**RAW DATA**:
========================================================================

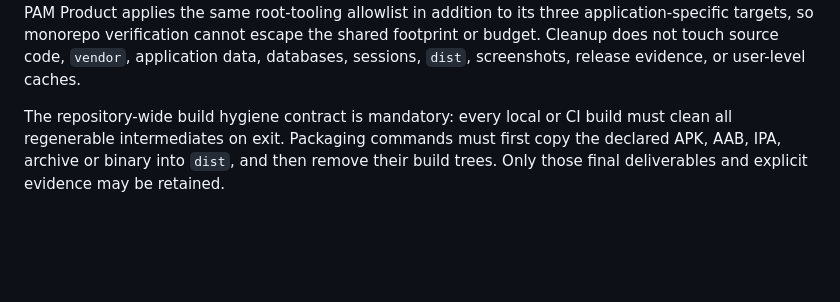
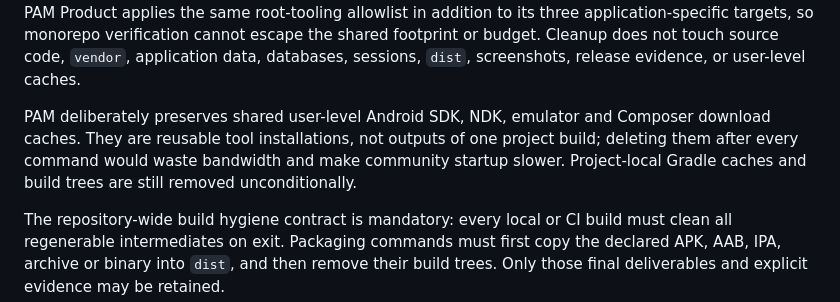
Before and after one commit to push-in/pam, a Markdown page: docs/development-artifacts.md, the part around the change. GitHub-like rendering; blank space fills up the shorter version.

Commit message:
docs: distinguish shared SDK caches from build outputs

```diff
--- a/docs/development-artifacts.md
+++ b/docs/development-artifacts.md
@@ -51,6 +51,12 @@ so monorepo verification cannot escape the shared footprint or budget. Cleanup
 does not
 touch source code, `vendor`, application data, databases, sessions, `dist`,
 screenshots, release evidence, or user-level caches.
+
+PAM deliberately preserves shared user-level Android SDK, NDK, emulator and
+Composer download caches. They are reusable tool installations, not outputs of
+one project build; deleting them after every command would waste bandwidth and
+make community startup slower. Project-local Gradle caches and build trees are
+still removed unconditionally.
 
 The repository-wide build hygiene contract is mandatory: every local or CI
 build must clean all regenerable intermediates on exit. Packaging commands must
```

========================================================================

**THE PROBLEM**: Filter the material above down to the lines that hold the word "local".

**RESULT FOR THIS TASK**:
+make community startup slower. Project-local Gradle caches and build trees are
 The repository-wide build hygiene contract is mandatory: every local or CI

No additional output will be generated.